Cleaning our water through stormwater treatment areas and wetlands plays a crucial role in Everglades protection and restoration. Even the tiniest organism can play a huge role in cutting down on nutrients, like phosphorous, in our stormwater runoff.
Before water reaches the Everglades, it has to be cleaned. Barry Rosen is a professor at the Water School at Florida Gulf Coast University. “We don’t want to move water around that isn’t meeting water quality standards,” said Rosen.
One way to filter that water is through stormwater treatment areas or STAs in the Everglades Agricultural Area south of Lake Okeechobee. Think of these STAs as mini man-made wetlands. “Those stormwater treatment areas are supposed to bring phosphorus concentrations down before that water is released into the Everglades,” Rosen said.

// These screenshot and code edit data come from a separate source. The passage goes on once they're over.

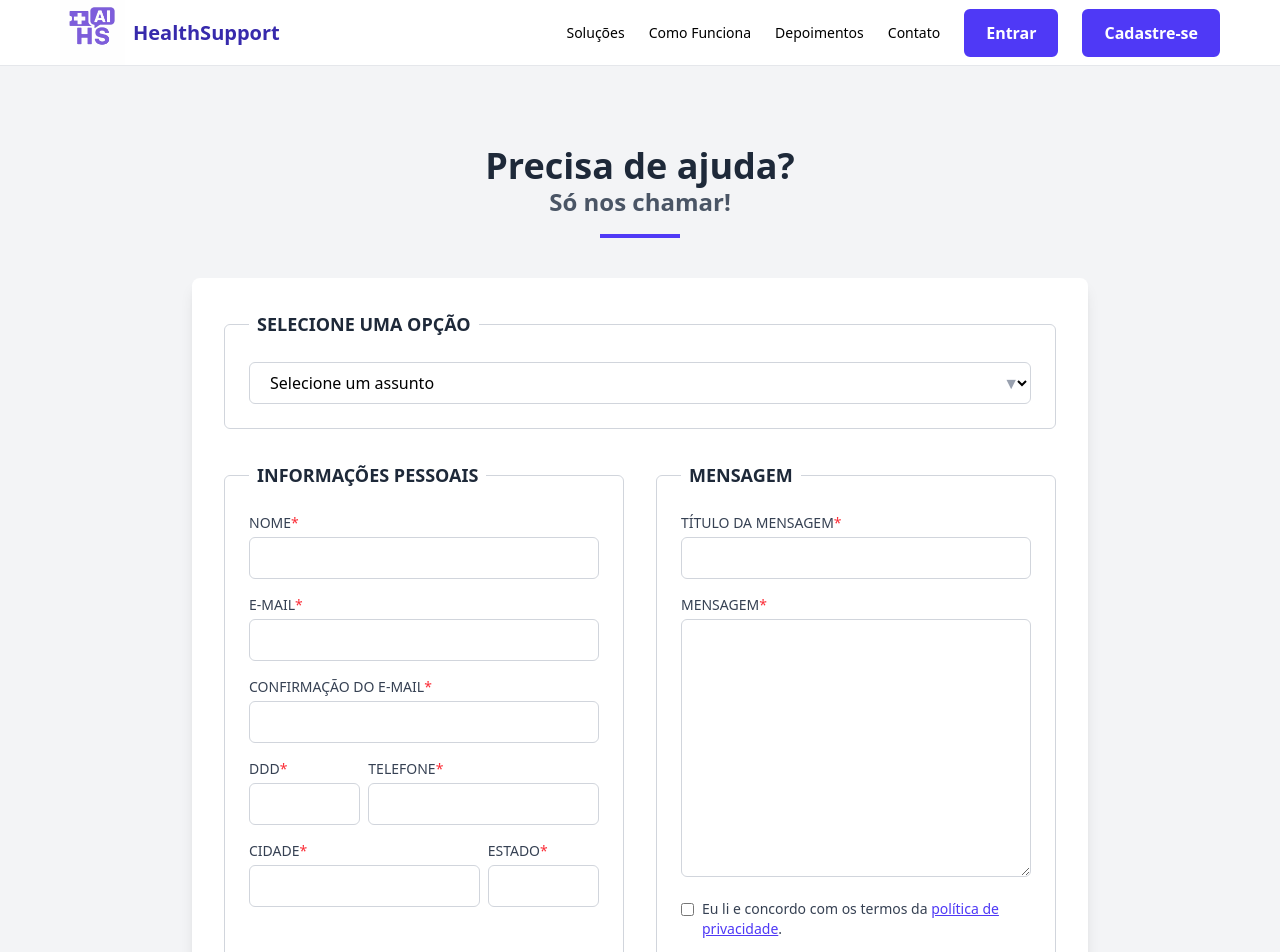
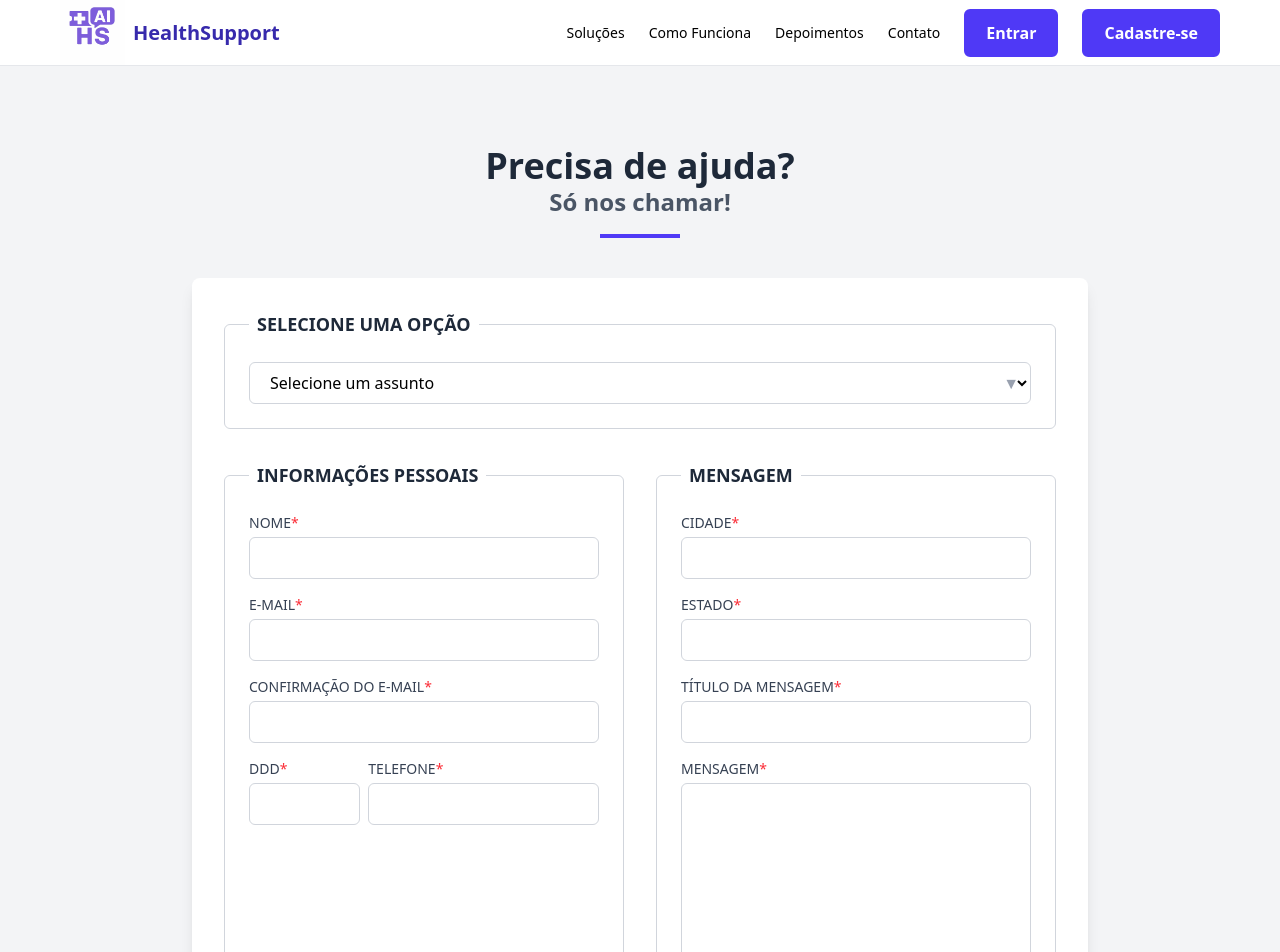
Before and after one commit to Challenge-Fiap-1TDSPX-2025/front-challenge-react, a React (Vite) app: page /contato in a window 1280 px wide. Shown: the top 952 px of the page. Built offline with nearby package versions, Linux system fonts and the light colour scheme.

Commit message:
refactor: Refatorando a página contato

```diff
--- /dev/null
+++ b/src/components/form-input.tsx
@@ -0,0 +1,33 @@
+import React from 'react';
+import type { FormInputProps } from '../types/form-input';
+
+export function FormInput({
+  label,
+  id,
+  name,
+  type = 'text',
+  value,
+  onChange,
+  required = false,
+  colSpan = '',
+  maxLength,
+}: FormInputProps) {
+  return (
+    <div className={`campo-formulario ${colSpan}`}>
+      <label htmlFor={id} className="block text-sm font-medium text-gray-700 mb-1">
+        {label}
+        {required && <span className="text-red-500">*</span>}
+      </label>
+      <input
+        type={type}
+        id={id}
+        name={name}
+        className="w-full px-4 py-2 border border-gray-300 rounded-md focus:outline-none focus:ring-2 focus:ring-indigo-500"
+        required={required}
+        value={value}
+        onChange={onChange}
+        maxLength={maxLength}
+      />
+    </div>
+  );
+}
--- a/src/pages/contato.tsx
+++ b/src/pages/contato.tsx
@@ -1,5 +1,6 @@
 import { useState } from 'react';
 import { Link } from 'react-router-dom';
+import { FormInput } from '../components/form-input';
 
 export function Contato() {
   const [formData, setFormData] = useState({
@@ -70,112 +71,56 @@ export function Contato() {
                 <fieldset className="border border-gray-300 p-6 rounded-md">
                   <legend className="text-lg font-semibold text-gray-800 px-2">INFORMAÇÕES PESSOAIS</legend>
                   <div className="space-y-4">
-                    <div className="campo-formulario">
-                      <label htmlFor="nome" className="block text-sm font-medium text-gray-700 mb-1">
-                        NOME<span className="text-red-500">*</span>
-                      </label>
-                      <input
-                        type="text"
+                    <FormInput
+                      label="NOME"
                       id="nome"
                       name="nome"
-                        className="w-full px-4 py-2 border border-gray-300 rounded-md focus:outline-none focus:ring-2 focus:ring-indigo-500"
-                        required
                       value={formData.nome}
                       onChange={handleChange}
+                      required={true}
                     />
-                    </div>
 
-                    <div className="campo-formulario">
-                      <label htmlFor="email" className="block text-sm font-medium text-gray-700 mb-1">
-                        E-MAIL<span className="text-red-500">*</span>
-                      </label>
-                      <input
-                        type="email"
+                    <FormInput
+                      label="E-MAIL"
                       id="email"
                       name="email"
-                        className="w-full px-4 py-2 border border-gray-300 rounded-md focus:outline-none focus:ring-2 focus:ring-indigo-500"
-                        required
+                      type="email"
                       value={formData.email}
                       onChange={handleChange}
+                      required={true}
                     />
-                    </div>
 
-                    <div className="campo-formulario">
-                      <label htmlFor="confirmaEmail" className="block text-sm font-medium text-gray-700 mb-1">
-                        CONFIRMAÇÃO DO E-MAIL<span className="text-red-500">*</span>
-                      </label>
-                      <input
-                        type="email"
+                    <FormInput
+                      label="CONFIRMAÇÃO DO E-MAIL"
                       id="confirmaEmail"
                       name="confirmaEmail"
-                        className="w-full px-4 py-2 border border-gray-300 rounded-md focus:outline-none focus:ring-2 focus:ring-indigo-500"
-                        required
+                      type="email"
                       value={formData.confirmaEmail}
                       onChange={handleChange}
+                      required={true}
                     />
-                    </div>
 
                     <div className="grid grid-cols-3 gap-2">
-                        <div className="col-span-1">
-                             <label htmlFor="ddd" className="block text-sm font-medium text-gray-700 mb-1">
-                                DDD<span className="text-red-500">*</span>
-                             </label>
-                             <input
-                               type="text"
+                      <FormInput
+                        label="DDD"
                         id="ddd"
                         name="ddd"
-                               maxLength={2}
-                               className="w-full px-4 py-2 border border-gray-300 rounded-md focus:outline-none focus:ring-2 focus:ring-indigo-500"
-                               required
                         value={formData.ddd}
                         onChange={handleChange}
+                        required={true}
+                        maxLength={2}
+                        colSpan="col-span-1"
                       />
-                        </div>
-                        <div className="col-span-2">
-                            <label htmlFor="telefone" className="block text-sm font-medium text-gray-700 mb-1">
-                                TELEFONE<span className="text-red-500">*</span>
-                            </label>
-                            <input
-                              type="text"
+                      <FormInput
+                        label="TELEFONE"
                         id="telefone"
                         name="telefone"
-                              className="w-full px-4 py-2 border border-gray-300 rounded-md focus:outline-none focus:ring-2 focus:ring-indigo-500"
-                              required
+                        type="tel"
                         value={formData.telefone}
                         onChange={handleChange}
+                        required={true}
+                        colSpan="col-span-2"
                       />
-                        </div>
-                    </div>
-
-                    <div className="grid grid-cols-3 gap-2">
-                        <div className="col-span-2">
-                            <label htmlFor="cidade" className="block text-sm font-medium text-gray-700 mb-1">
-                                CIDADE<span className="text-red-500">*</span>
-                            </label>
-                            <input
-                              type="text"
-                              id="cidade"
-                              name="cidade"
-                              className="w-full px-4 py-2 border border-gray-300 rounded-md focus:outline-none focus:ring-2 focus:ring-indigo-500"
-                              required
-                              value={formData.cidade}
-                              onChange={handleChange}
-                            />
-                        </div>
-                        <div className="col-span-1">
-                            <label htmlFor="estado" className="block text-sm font-medium text-gray-700 mb-1">
-                                ESTADO<span className="text-red-500">*</span>
-                            </label>
-                            <input
-                              type="text"
-                              id="estado"
-                              name="estado"
-                              className="w-full px-4 py-2 border border-gray-300 rounded-md focus:outline-none focus:ring-2 focus:ring-indigo-500"
-                              required
-                              value={formData.estado}
-                              onChange={handleChange}
-                            />
-                        </div>
                     </div>
                   </div>
                 </fieldset>
@@ -183,20 +128,30 @@ export function Contato() {
                 <fieldset className="border border-gray-300 p-6 rounded-md">
                   <legend className="text-lg font-semibold text-gray-800 px-2">MENSAGEM</legend>
                   <div className="space-y-4">
-                    <div className="campo-formulario">
-                      <label htmlFor="titulo" className="block text-sm font-medium text-gray-700 mb-1">
-                        TÍTULO DA MENSAGEM<span className="text-red-500">*</span>
-                      </label>
-                      <input
-                        type="text"
+                    <FormInput
+                      label="CIDADE"
+                      id="cidade"
+                      name="cidade"
+                      value={formData.cidade}
+                      onChange={handleChange}
+                      required={true}
+                    />
+                    <FormInput
+                      label="ESTADO"
+                      id="estado"
+                      name="estado"
+                      value={formData.estado}
+                      onChange={handleChange}
+                      required={true}
+                    />
+                    <FormInput
+                      label="TÍTULO DA MENSAGEM"
                       id="titulo"
                       name="titulo"
-                        className="w-full px-4 py-2 border border-gray-300 rounded-md focus:outline-none focus:ring-2 focus:ring-indigo-500"
-                        required
                       value={formData.titulo}
                       onChange={handleChange}
+                      required={true}
                     />
-                    </div>
                     <div className="campo-formulario">
                       <label htmlFor="mensagem" className="block text-sm font-medium text-gray-700 mb-1">
                         MENSAGEM<span className="text-red-500">*</span>
--- /dev/null
+++ b/src/types/form-input.ts
@@ -0,0 +1,11 @@
+export interface FormInputProps {
+    label: string;
+    id: string;
+    name: string;
+    type?: 'text' | 'email' | 'tel' | 'number';
+    value: string;
+    onChange: (e: React.ChangeEvent<HTMLInputElement>) => void;
+    required?: boolean;
+    colSpan?: string;
+    maxLength?: number;
+  }
```
Lines whose indentation alone changed are shown as unchanged.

But what happens if those areas don’t clean as well as they could? “How do we get these stormwater treatment areas to be more efficient, pulling more phosphorus out before it ever is released?” Rosen said.
This is where Rosen and his students from The Water School step in. They look at microorganisms found in water, plants and sediment from these stormwater treatment areas to see which of the organisms may be able to remove the most phosphorous. Phosphorus is a nutrient that helps fuel algal blooms.
“We’re also taking a dive into the genes that will tell us exactly who’s there because the microscope only gets us so far,” said Rosen. “If we can learn what members of the community are doing the majority of the work and find out who they’re attached to, that’s the kind of plant we can encourage to grow.”
That will help microorganisms grow while also cutting down the nutrients in the water.
The South Florida Water Management District provides funding for the $128,000 study. The study is expected to wrap in the summer of 2022. If it is successful, researchers hope they’ll be able to continue the study by running it during different seasons.